Down to the last line, print the data that follows exactly, without its pictures.

[Web page edit records]
*-*-*

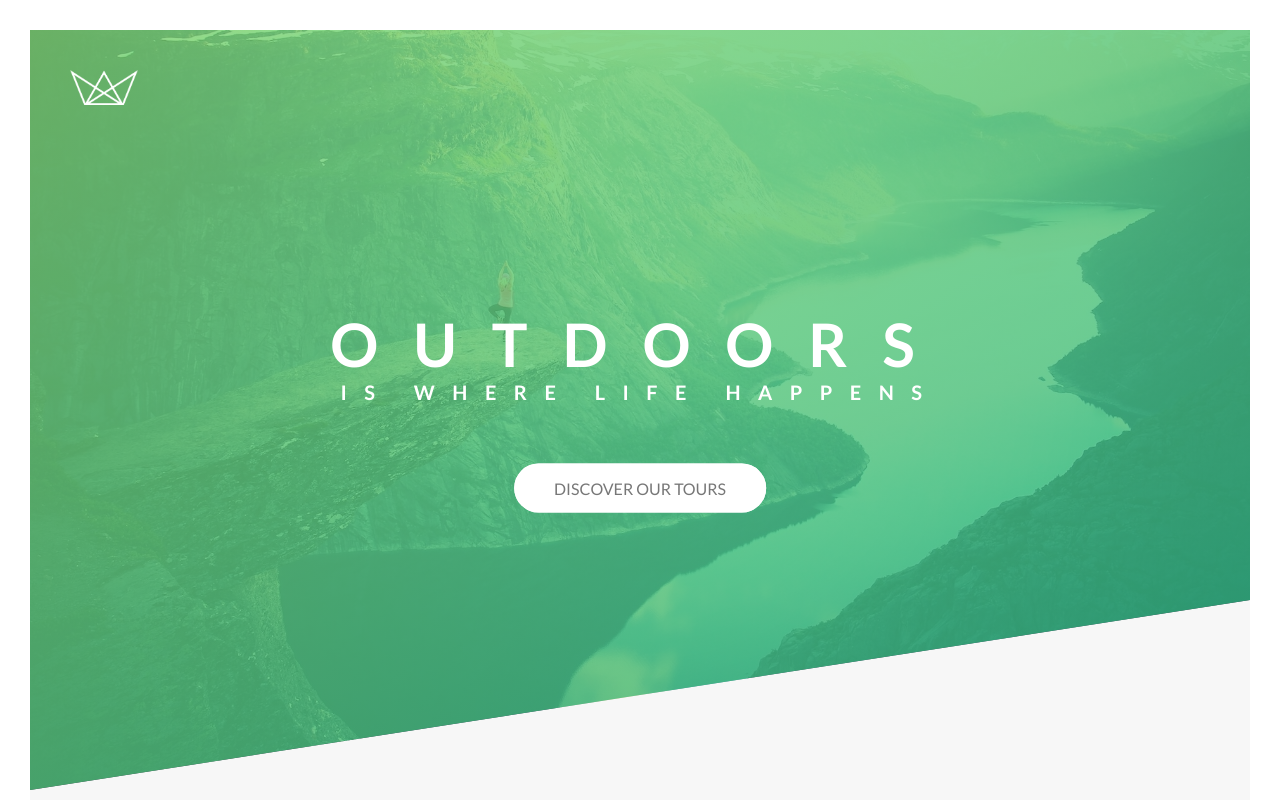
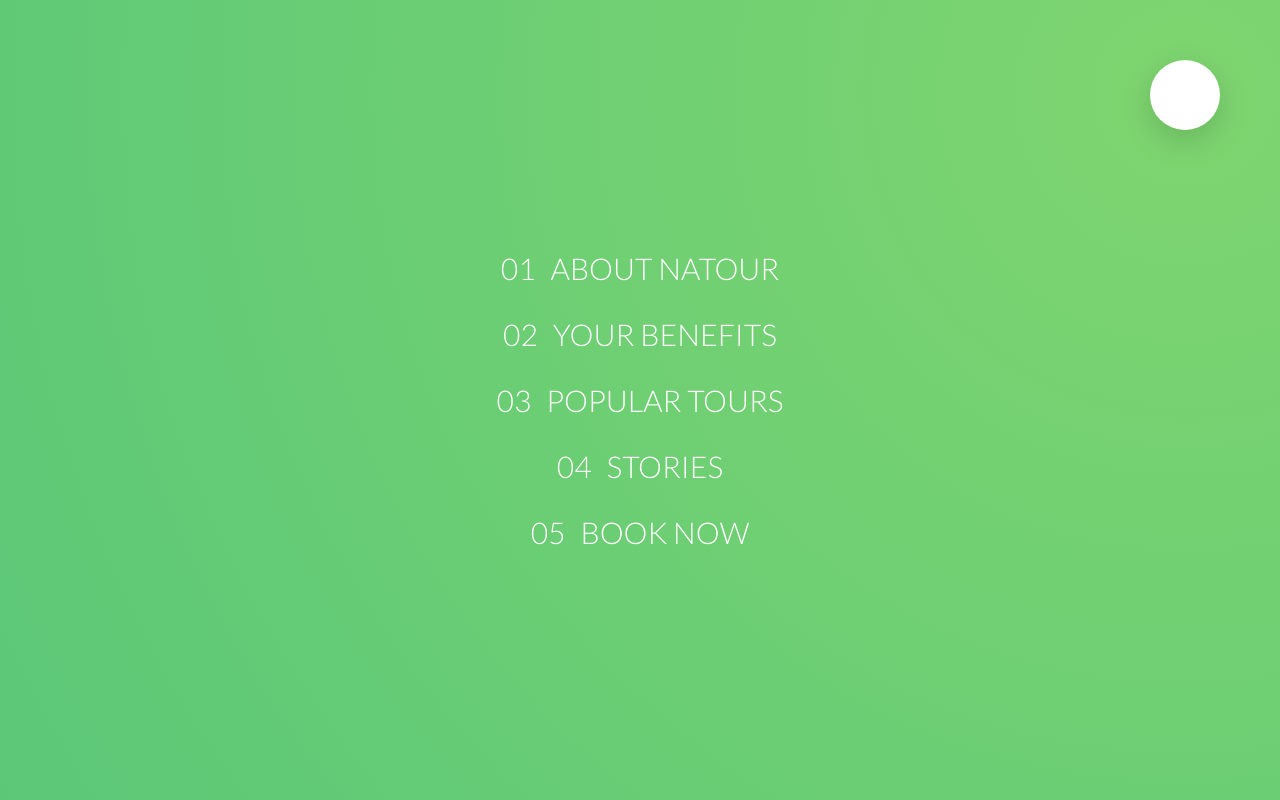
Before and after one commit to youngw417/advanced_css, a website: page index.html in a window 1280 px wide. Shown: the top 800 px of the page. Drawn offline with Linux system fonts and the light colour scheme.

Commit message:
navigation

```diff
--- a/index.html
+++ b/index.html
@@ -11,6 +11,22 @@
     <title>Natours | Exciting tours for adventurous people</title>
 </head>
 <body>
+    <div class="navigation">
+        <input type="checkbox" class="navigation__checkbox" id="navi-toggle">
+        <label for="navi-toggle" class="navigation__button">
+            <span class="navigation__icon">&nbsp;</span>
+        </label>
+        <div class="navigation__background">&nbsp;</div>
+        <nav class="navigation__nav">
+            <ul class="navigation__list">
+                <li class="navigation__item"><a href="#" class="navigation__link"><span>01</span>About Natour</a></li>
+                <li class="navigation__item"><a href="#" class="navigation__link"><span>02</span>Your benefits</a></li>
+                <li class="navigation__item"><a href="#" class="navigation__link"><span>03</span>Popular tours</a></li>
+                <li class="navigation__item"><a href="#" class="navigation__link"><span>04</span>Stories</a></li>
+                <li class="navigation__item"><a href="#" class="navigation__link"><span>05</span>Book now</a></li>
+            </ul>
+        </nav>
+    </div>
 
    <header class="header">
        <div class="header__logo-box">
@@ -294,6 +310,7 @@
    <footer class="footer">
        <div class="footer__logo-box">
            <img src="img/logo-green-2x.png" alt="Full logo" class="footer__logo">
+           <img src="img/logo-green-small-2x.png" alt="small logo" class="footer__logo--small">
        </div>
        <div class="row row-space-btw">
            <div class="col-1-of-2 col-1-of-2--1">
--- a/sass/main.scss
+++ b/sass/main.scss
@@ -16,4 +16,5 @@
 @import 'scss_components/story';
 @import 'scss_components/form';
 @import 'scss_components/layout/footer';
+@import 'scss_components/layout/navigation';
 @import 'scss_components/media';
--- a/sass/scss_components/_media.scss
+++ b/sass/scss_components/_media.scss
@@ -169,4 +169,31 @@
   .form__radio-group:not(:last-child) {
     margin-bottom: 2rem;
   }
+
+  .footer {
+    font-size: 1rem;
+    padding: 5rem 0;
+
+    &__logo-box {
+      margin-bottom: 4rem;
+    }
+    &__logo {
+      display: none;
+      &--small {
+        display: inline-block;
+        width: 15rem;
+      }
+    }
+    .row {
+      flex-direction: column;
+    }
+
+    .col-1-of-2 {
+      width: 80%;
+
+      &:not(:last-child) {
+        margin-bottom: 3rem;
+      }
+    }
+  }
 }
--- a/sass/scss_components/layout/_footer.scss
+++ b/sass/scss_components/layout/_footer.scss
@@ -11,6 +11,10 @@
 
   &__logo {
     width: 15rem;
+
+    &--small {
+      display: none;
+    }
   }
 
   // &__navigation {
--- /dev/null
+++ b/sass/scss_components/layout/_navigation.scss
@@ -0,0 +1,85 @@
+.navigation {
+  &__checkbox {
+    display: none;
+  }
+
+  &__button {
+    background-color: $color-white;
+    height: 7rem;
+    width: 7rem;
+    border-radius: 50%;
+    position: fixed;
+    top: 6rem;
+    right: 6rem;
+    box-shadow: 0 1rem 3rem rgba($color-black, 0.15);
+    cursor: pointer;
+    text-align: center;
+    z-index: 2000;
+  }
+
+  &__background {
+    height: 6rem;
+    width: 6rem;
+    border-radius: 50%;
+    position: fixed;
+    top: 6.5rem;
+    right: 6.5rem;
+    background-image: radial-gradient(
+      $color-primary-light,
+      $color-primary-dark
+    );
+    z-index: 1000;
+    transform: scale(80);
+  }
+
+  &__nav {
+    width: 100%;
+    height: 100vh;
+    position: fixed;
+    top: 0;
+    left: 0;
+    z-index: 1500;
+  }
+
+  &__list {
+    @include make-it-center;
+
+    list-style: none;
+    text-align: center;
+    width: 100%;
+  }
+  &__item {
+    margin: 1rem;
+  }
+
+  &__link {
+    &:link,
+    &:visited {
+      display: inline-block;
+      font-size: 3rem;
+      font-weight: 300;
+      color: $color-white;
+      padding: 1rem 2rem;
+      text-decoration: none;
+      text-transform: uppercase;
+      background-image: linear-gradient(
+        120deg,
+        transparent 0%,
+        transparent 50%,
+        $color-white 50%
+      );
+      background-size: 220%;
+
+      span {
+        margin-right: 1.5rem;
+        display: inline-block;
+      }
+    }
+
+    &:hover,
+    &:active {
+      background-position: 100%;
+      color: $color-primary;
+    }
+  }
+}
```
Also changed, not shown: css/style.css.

*-*-*

:: Task response ::
Before and after one commit to youngw417/advanced_css, a website: page index.html in a window 1280 px wide. Shown: the top 800 px of the page. Drawn offline with Linux system fonts and the light colour scheme.

Commit message:
navigation

```diff
--- a/index.html
+++ b/index.html
@@ -11,6 +11,22 @@
     <title>Natours | Exciting tours for adventurous people</title>
 </head>
 <body>
+    <div class="navigation">
+        <input type="checkbox" class="navigation__checkbox" id="navi-toggle">
+        <label for="navi-toggle" class="navigation__button">
+            <span class="navigation__icon">&nbsp;</span>
+        </label>
+        <div class="navigation__background">&nbsp;</div>
+        <nav class="navigation__nav">
+            <ul class="navigation__list">
+                <li class="navigation__item"><a href="#" class="navigation__link"><span>01</span>About Natour</a></li>
+                <li class="navigation__item"><a href="#" class="navigation__link"><span>02</span>Your benefits</a></li>
+                <li class="navigation__item"><a href="#" class="navigation__link"><span>03</span>Popular tours</a></li>
+                <li class="navigation__item"><a href="#" class="navigation__link"><span>04</span>Stories</a></li>
+                <li class="navigation__item"><a href="#" class="navigation__link"><span>05</span>Book now</a></li>
+            </ul>
+        </nav>
+    </div>
 
    <header class="header">
        <div class="header__logo-box">
@@ -294,6 +310,7 @@
    <footer class="footer">
        <div class="footer__logo-box">
            <img src="img/logo-green-2x.png" alt="Full logo" class="footer__logo">
+           <img src="img/logo-green-small-2x.png" alt="small logo" class="footer__logo--small">
        </div>
        <div class="row row-space-btw">
            <div class="col-1-of-2 col-1-of-2--1">
--- a/sass/main.scss
+++ b/sass/main.scss
@@ -16,4 +16,5 @@
 @import 'scss_components/story';
 @import 'scss_components/form';
 @import 'scss_components/layout/footer';
+@import 'scss_components/layout/navigation';
 @import 'scss_components/media';
--- a/sass/scss_components/_media.scss
+++ b/sass/scss_components/_media.scss
@@ -169,4 +169,31 @@
   .form__radio-group:not(:last-child) {
     margin-bottom: 2rem;
   }
+
+  .footer {
+    font-size: 1rem;
+    padding: 5rem 0;
+
+    &__logo-box {
+      margin-bottom: 4rem;
+    }
+    &__logo {
+      display: none;
+      &--small {
+        display: inline-block;
+        width: 15rem;
+      }
+    }
+    .row {
+      flex-direction: column;
+    }
+
+    .col-1-of-2 {
+      width: 80%;
+
+      &:not(:last-child) {
+        margin-bottom: 3rem;
+      }
+    }
+  }
 }
--- a/sass/scss_components/layout/_footer.scss
+++ b/sass/scss_components/layout/_footer.scss
@@ -11,6 +11,10 @@
 
   &__logo {
     width: 15rem;
+
+    &--small {
+      display: none;
+    }
   }
 
   // &__navigation {
--- /dev/null
+++ b/sass/scss_components/layout/_navigation.scss
@@ -0,0 +1,85 @@
+.navigation {
+  &__checkbox {
+    display: none;
+  }
+
+  &__button {
+    background-color: $color-white;
+    height: 7rem;
+    width: 7rem;
+    border-radius: 50%;
+    position: fixed;
+    top: 6rem;
+    right: 6rem;
+    box-shadow: 0 1rem 3rem rgba($color-black, 0.15);
+    cursor: pointer;
+    text-align: center;
+    z-index: 2000;
+  }
+
+  &__background {
+    height: 6rem;
+    width: 6rem;
+    border-radius: 50%;
+    position: fixed;
+    top: 6.5rem;
+    right: 6.5rem;
+    background-image: radial-gradient(
+      $color-primary-light,
+      $color-primary-dark
+    );
+    z-index: 1000;
+    transform: scale(80);
+  }
+
+  &__nav {
+    width: 100%;
+    height: 100vh;
+    position: fixed;
+    top: 0;
+    left: 0;
+    z-index: 1500;
+  }
+
+  &__list {
+    @include make-it-center;
+
+    list-style: none;
+    text-align: center;
+    width: 100%;
+  }
+  &__item {
+    margin: 1rem;
+  }
+
+  &__link {
+    &:link,
+    &:visited {
+      display: inline-block;
+      font-size: 3rem;
+      font-weight: 300;
+      color: $color-white;
+      padding: 1rem 2rem;
+      text-decoration: none;
+      text-transform: uppercase;
+      background-image: linear-gradient(
+        120deg,
+        transparent 0%,
+        transparent 50%,
+        $color-white 50%
+      );
+      background-size: 220%;
+
+      span {
+        margin-right: 1.5rem;
+        display: inline-block;
+      }
+    }
+
+    &:hover,
+    &:active {
+      background-position: 100%;
+      color: $color-primary;
+    }
+  }
+}
```
Also changed, not shown: css/style.css.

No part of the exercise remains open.